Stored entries

+ + + + + + +

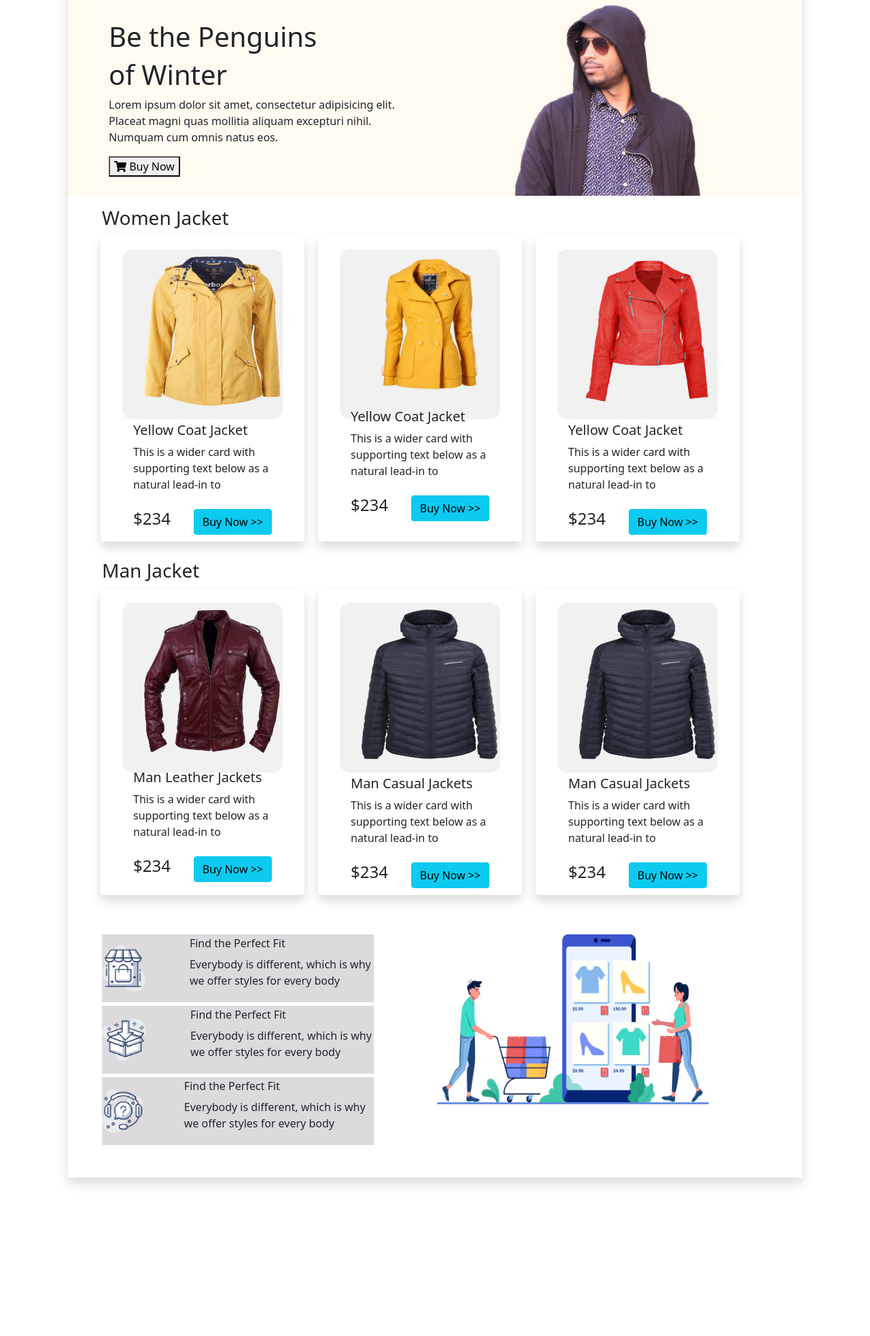
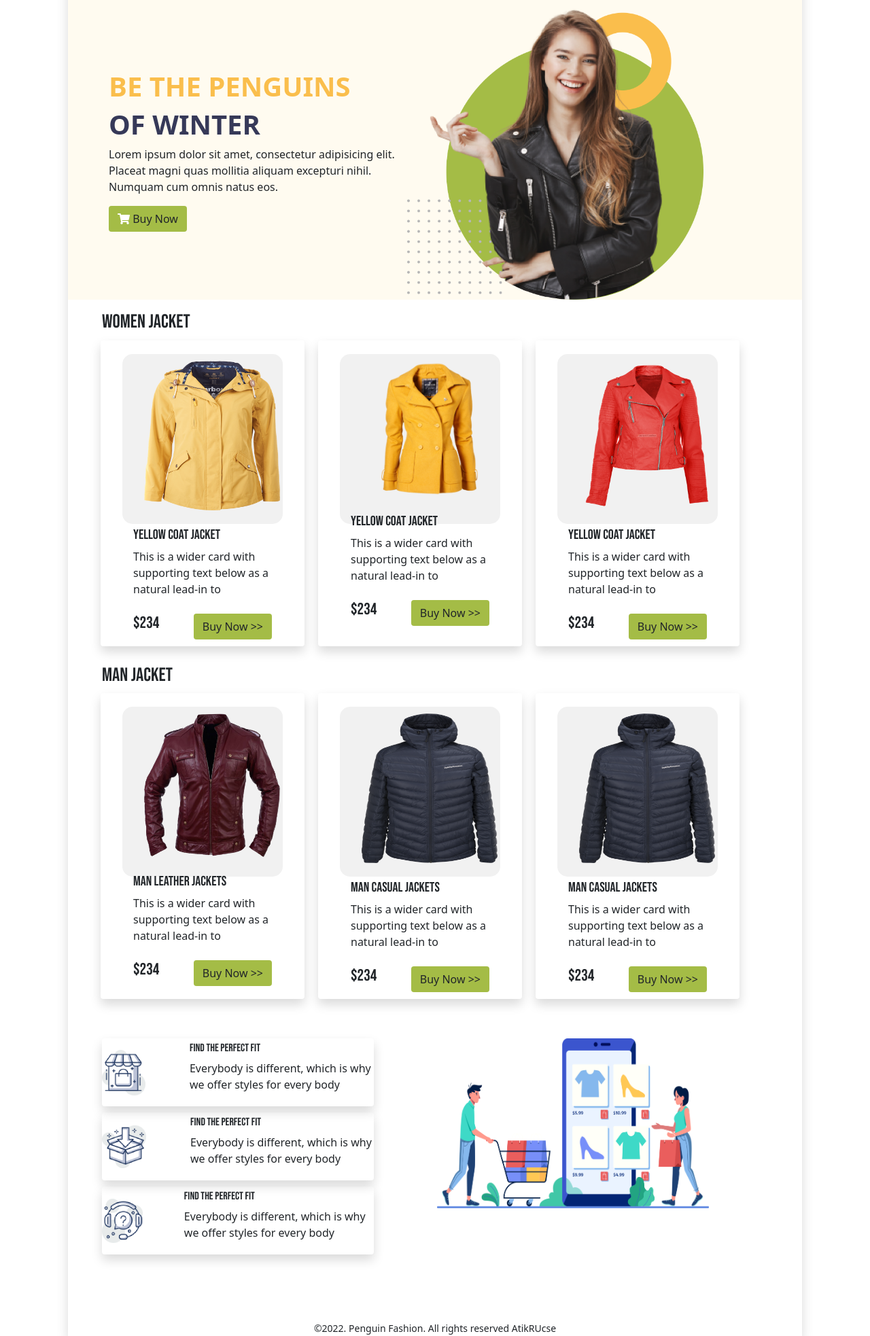
Before and after one commit to atikrucse/penguin-fashion-responsive-website, a plain HTML site: page index.html in a window 1280 px wide. Shown: the part 101-2067 px from the top of the page at 68% size. Before the commit the page ends 1882 px from the top, so only its background shows below. Drawn offline with nearby package versions, Linux system fonts and the light colour scheme; a script that the page names is missing.

Commit message:
Assignment done

```diff
--- a/css/style.css
+++ b/css/style.css
@@ -1,5 +1,9 @@
 body{
     margin: 0px 100px;
+
+}
+body>h1, h2,h3,h4,h5,h6{
+    font-family: 'Bebas Neue', cursive;
 }
 .margin{
     margin: 0px 30px;
@@ -33,6 +37,18 @@ body{
     align-items: center;
     margin-left: 30px;
 }
+.welcome-f{
+    color: rgba(250, 190, 76, 1);
+    text-transform: uppercase;
+    font-weight: 700;
+}
+.welcome-s{
+    color: rgba(54, 57, 88, 1);
+    text-transform: uppercase;
+    font-weight: 700;
+}
+
+.
 .welcome-image{
     margin-left: 50px;
 }
@@ -42,6 +58,13 @@ body{
     height: 220px;
     width: 200px;
 }
+.buy-btn{
+    background-color: #a4bc46;
+}
+.buy-btn>i{
+    color: white;
+}
+
 .ctm-card{
     background-color: #f1f1f1;
     margin: 20px;
@@ -67,7 +90,6 @@ body{
 }
 
 .footer-option{
-    background-color:rgb(221, 218, 221);
     width: 400px;
     height: 100px;
 }
@@ -84,7 +106,16 @@ body{
 
 
 @media (max-width: 600px){
-
+    body{
+        margin: 0px 0px;
+    }
+    .margin{
+        margin: 0px 0px;
+    }
+    .ctm-nav{
+        display: flex;
+        flex-direction: column;
+    }
 }
 
 @media (min-width: 600px){
--- a/index.html
+++ b/index.html
@@ -9,13 +9,15 @@
         integrity="sha384-giJF6kkoqNQ00vy+HMDP7azOuL0xtbfIcaT9wjKHr8RbDVddVHyTfAAsrekwKmP1" crossorigin="anonymous">
     <link rel="stylesheet" href="css/style.css">
     <link rel="stylesheet" href="css/all.min.css">
+    <link rel="preconnect" href="https://fonts.gstatic.com">
+    <link href="https://fonts.googleapis.com/css2?family=Bebas+Neue&display=swap" rel="stylesheet">
 </head>
 
 <body class="shadow">
     <header class="ctm-header">
         <div class="margin">
             <div>
-                <nav class="navbar navbar-expand-lg">
+                <nav class="navbar navbar-expand-lg ">
                     <div class="container-fluid">
                         <div class="ctm-nav-logo">
                             <a class="navbar-brand" href="#"><img class="w-50" src="logo/nav-logo.png" alt=""></a>
@@ -47,17 +49,17 @@
             <div class="welcome-section row">
                 <div class="welcome-text mt-5">
                     <div>
-                        <h1>Be the Penguins</h1>
-                        <h1>of Winter</h1>
+                        <h1 class="welcome-f">Be the Penguins</h1>
+                        <h1 class="welcome-s">of Winter</h1>
                         <p>Lorem ipsum dolor sit amet, consectetur adipisicing elit. Placeat magni quas mollitia aliquam
                             excepturi nihil. Numquam cum omnis natus eos.</p>
-                        <button>
+                        <button class=" btn buy-btn">
                             <i class="fas fa-shopping-cart"></i>
                             Buy Now
                         </button>
                     </div>
                     <div">
-                        <img class="h-75 w-75 welcome-image" src="Images/pic2.jpg" alt="jxdfdsfj">
+                        <img class="h-75 w-75 welcome-image" src="Images/pic2.png" alt="jxdfdsfj">
                 </div>
             </div>
 
@@ -83,7 +85,7 @@
                         </div>
                         <div class="card-footer ctm-card-footer d-flex justify-content-between">
                             <h4>$234</h4>
-                            <button class="btn btn-info">Buy Now >></button>
+                            <button class="btn buy-btn">Buy Now >></button>
                         </div>
                     </div>
                 </div>
@@ -97,7 +99,7 @@
                         </div>
                         <div class="card-footer ctm-card-footer d-flex justify-content-between">
                             <h4>$234</h4>
-                            <button class="btn btn-info">Buy Now >></button>
+                            <button class="btn buy-btn">Buy Now >></button>
                         </div>
                     </div>
                 </div>
@@ -111,7 +113,7 @@
                         </div>
                         <div class="card-footer ctm-card-footer d-flex justify-content-between">
                             <h4>$234</h4>
-                            <button class="btn btn-info">Buy Now >></button>
+                            <button class="btn buy-btn">Buy Now >></button>
                         </div>
                     </div>
                 </div>
@@ -133,7 +135,7 @@
                         </div>
                         <div class="card-footer ctm-card-footer d-flex justify-content-between">
                             <h4>$234</h4>
-                            <button class="btn btn-info">Buy Now >></button>
+                            <button class="btn buy-btn">Buy Now >></button>
                         </div>
                     </div>
                 </div>
@@ -147,7 +149,7 @@
                         </div>
                         <div class="card-footer ctm-card-footer d-flex justify-content-between">
                             <h4>$234</h4>
-                            <button class="btn btn-info">Buy Now >></button>
+                            <button class="btn buy-btn">Buy Now >></button>
                         </div>
                     </div>
                 </div>
@@ -161,7 +163,7 @@
                         </div>
                         <div class="card-footer ctm-card-footer d-flex justify-content-between">
                             <h4>$234</h4>
-                            <button class="btn btn-info">Buy Now >></button>
+                            <button class="btn buy-btn">Buy Now >></button>
                         </div>
                     </div>
                 </div>
@@ -170,9 +172,9 @@
         </section>
     </main>
 
-    <footer class="mt-5 margin-w-sec mb-5">
+    <footer class="mt-5 margin-w-sec">
         <div class="footer-box">
-            <div class="footer-option d-flex justify-content-center align-items-center">
+            <div class="footer-option d-flex justify-content-center align-items-center shadow rounded">
                 <div>
                     <img class="footer-logo h-75 w-50" src="logo/flogo1.png" alt="">
                 </div>
@@ -182,7 +184,7 @@
                 </div>
             </div>
             <div>
-                <div class="footer-option d-flex justify-content-center align-items-center ">
+                <div class="footer-option d-flex justify-content-center align-items-center shadow rounded mt-1">
                     <div>
                         <img class="footer-logo h-75 w-50" src="logo/flogo2.png" alt="">
                     </div>
@@ -193,7 +195,7 @@
                 </div>
             </div>
             <div>
-                <div class="footer-option d-flex justify-content-center align-items-center mb-5">
+                <div class="footer-option d-flex justify-content-center align-items-center shadow rounded mt-1 mb-5">
                     <div>
                         <img class="footer-logo h-75 w-50" src="logo/flogo3.png" alt="">
                     </div>
@@ -203,11 +205,17 @@
                     </div>
                 </div>
             </div>
-            <div class="item-4 mb-5">
+            <div class="item-4">
                 <img src="logo/footer-image.png" alt="">
             </div>
         </div>
+        <div class="text-center mt-5">
+                <small>
+                    ©2022. Penguin Fashion. All rights reserved AtikRUcse
+                </small>
+        </div>
     </footer>
+
 
 
 
```
Also changed, not shown: Images/pic2.jpg (deleted), Images/pic2.png (added), Images/welcome-image.png (deleted).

+ + + + + + +

▸ **Work task**:
The records above should be reproduced exactly, with no pictures included.

▸ **Answer**:
Before and after one commit to atikrucse/penguin-fashion-responsive-website, a plain HTML site: page index.html in a window 1280 px wide. Shown: the part 101-2067 px from the top of the page at 68% size. Before the commit the page ends 1882 px from the top, so only its background shows below. Drawn offline with nearby package versions, Linux system fonts and the light colour scheme; a script that the page names is missing.

Commit message:
Assignment done

```diff
--- a/css/style.css
+++ b/css/style.css
@@ -1,5 +1,9 @@
 body{
     margin: 0px 100px;
+
+}
+body>h1, h2,h3,h4,h5,h6{
+    font-family: 'Bebas Neue', cursive;
 }
 .margin{
     margin: 0px 30px;
@@ -33,6 +37,18 @@ body{
     align-items: center;
     margin-left: 30px;
 }
+.welcome-f{
+    color: rgba(250, 190, 76, 1);
+    text-transform: uppercase;
+    font-weight: 700;
+}
+.welcome-s{
+    color: rgba(54, 57, 88, 1);
+    text-transform: uppercase;
+    font-weight: 700;
+}
+
+.
 .welcome-image{
     margin-left: 50px;
 }
@@ -42,6 +58,13 @@ body{
     height: 220px;
     width: 200px;
 }
+.buy-btn{
+    background-color: #a4bc46;
+}
+.buy-btn>i{
+    color: white;
+}
+
 .ctm-card{
     background-color: #f1f1f1;
     margin: 20px;
@@ -67,7 +90,6 @@ body{
 }
 
 .footer-option{
-    background-color:rgb(221, 218, 221);
     width: 400px;
     height: 100px;
 }
@@ -84,7 +106,16 @@ body{
 
 
 @media (max-width: 600px){
-
+    body{
+        margin: 0px 0px;
+    }
+    .margin{
+        margin: 0px 0px;
+    }
+    .ctm-nav{
+        display: flex;
+        flex-direction: column;
+    }
 }
 
 @media (min-width: 600px){
--- a/index.html
+++ b/index.html
@@ -9,13 +9,15 @@
         integrity="sha384-giJF6kkoqNQ00vy+HMDP7azOuL0xtbfIcaT9wjKHr8RbDVddVHyTfAAsrekwKmP1" crossorigin="anonymous">
     <link rel="stylesheet" href="css/style.css">
     <link rel="stylesheet" href="css/all.min.css">
+    <link rel="preconnect" href="https://fonts.gstatic.com">
+    <link href="https://fonts.googleapis.com/css2?family=Bebas+Neue&display=swap" rel="stylesheet">
 </head>
 
 <body class="shadow">
     <header class="ctm-header">
         <div class="margin">
             <div>
-                <nav class="navbar navbar-expand-lg">
+                <nav class="navbar navbar-expand-lg ">
                     <div class="container-fluid">
                         <div class="ctm-nav-logo">
                             <a class="navbar-brand" href="#"><img class="w-50" src="logo/nav-logo.png" alt=""></a>
@@ -47,17 +49,17 @@
             <div class="welcome-section row">
                 <div class="welcome-text mt-5">
                     <div>
-                        <h1>Be the Penguins</h1>
-                        <h1>of Winter</h1>
+                        <h1 class="welcome-f">Be the Penguins</h1>
+                        <h1 class="welcome-s">of Winter</h1>
                         <p>Lorem ipsum dolor sit amet, consectetur adipisicing elit. Placeat magni quas mollitia aliquam
                             excepturi nihil. Numquam cum omnis natus eos.</p>
-                        <button>
+                        <button class=" btn buy-btn">
                             <i class="fas fa-shopping-cart"></i>
                             Buy Now
                         </button>
                     </div>
                     <div">
-                        <img class="h-75 w-75 welcome-image" src="Images/pic2.jpg" alt="jxdfdsfj">
+                        <img class="h-75 w-75 welcome-image" src="Images/pic2.png" alt="jxdfdsfj">
                 </div>
             </div>
 
@@ -83,7 +85,7 @@
                         </div>
                         <div class="card-footer ctm-card-footer d-flex justify-content-between">
                             <h4>$234</h4>
-                            <button class="btn btn-info">Buy Now >></button>
+                            <button class="btn buy-btn">Buy Now >></button>
                         </div>
                     </div>
                 </div>
@@ -97,7 +99,7 @@
                         </div>
                         <div class="card-footer ctm-card-footer d-flex justify-content-between">
                             <h4>$234</h4>
-                            <button class="btn btn-info">Buy Now >></button>
+                            <button class="btn buy-btn">Buy Now >></button>
                         </div>
                     </div>
                 </div>
@@ -111,7 +113,7 @@
                         </div>
                         <div class="card-footer ctm-card-footer d-flex justify-content-between">
                             <h4>$234</h4>
-                            <button class="btn btn-info">Buy Now >></button>
+                            <button class="btn buy-btn">Buy Now >></button>
                         </div>
                     </div>
                 </div>
@@ -133,7 +135,7 @@
                         </div>
                         <div class="card-footer ctm-card-footer d-flex justify-content-between">
                             <h4>$234</h4>
-                            <button class="btn btn-info">Buy Now >></button>
+                            <button class="btn buy-btn">Buy Now >></button>
                         </div>
                     </div>
                 </div>
@@ -147,7 +149,7 @@
                         </div>
                         <div class="card-footer ctm-card-footer d-flex justify-content-between">
                             <h4>$234</h4>
-                            <button class="btn btn-info">Buy Now >></button>
+                            <button class="btn buy-btn">Buy Now >></button>
                         </div>
                     </div>
                 </div>
@@ -161,7 +163,7 @@
                         </div>
                         <div class="card-footer ctm-card-footer d-flex justify-content-between">
                             <h4>$234</h4>
-                            <button class="btn btn-info">Buy Now >></button>
+                            <button class="btn buy-btn">Buy Now >></button>
                         </div>
                     </div>
                 </div>
@@ -170,9 +172,9 @@
         </section>
     </main>
 
-    <footer class="mt-5 margin-w-sec mb-5">
+    <footer class="mt-5 margin-w-sec">
         <div class="footer-box">
-            <div class="footer-option d-flex justify-content-center align-items-center">
+            <div class="footer-option d-flex justify-content-center align-items-center shadow rounded">
                 <div>
                     <img class="footer-logo h-75 w-50" src="logo/flogo1.png" alt="">
                 </div>
@@ -182,7 +184,7 @@
                 </div>
             </div>
             <div>
-                <div class="footer-option d-flex justify-content-center align-items-center ">
+                <div class="footer-option d-flex justify-content-center align-items-center shadow rounded mt-1">
                     <div>
                         <img class="footer-logo h-75 w-50" src="logo/flogo2.png" alt="">
                     </div>
@@ -193,7 +195,7 @@
                 </div>
             </div>
             <div>
-                <div class="footer-option d-flex justify-content-center align-items-center mb-5">
+                <div class="footer-option d-flex justify-content-center align-items-center shadow rounded mt-1 mb-5">
                     <div>
                         <img class="footer-logo h-75 w-50" src="logo/flogo3.png" alt="">
                     </div>
@@ -203,11 +205,17 @@
                     </div>
                 </div>
             </div>
-            <div class="item-4 mb-5">
+            <div class="item-4">
                 <img src="logo/footer-image.png" alt="">
             </div>
         </div>
+        <div class="text-center mt-5">
+                <small>
+                    ©2022. Penguin Fashion. All rights reserved AtikRUcse
+                </small>
+        </div>
     </footer>
+
 
 
 
```
Also changed, not shown: Images/pic2.jpg (deleted), Images/pic2.png (added), Images/welcome-image.png (deleted).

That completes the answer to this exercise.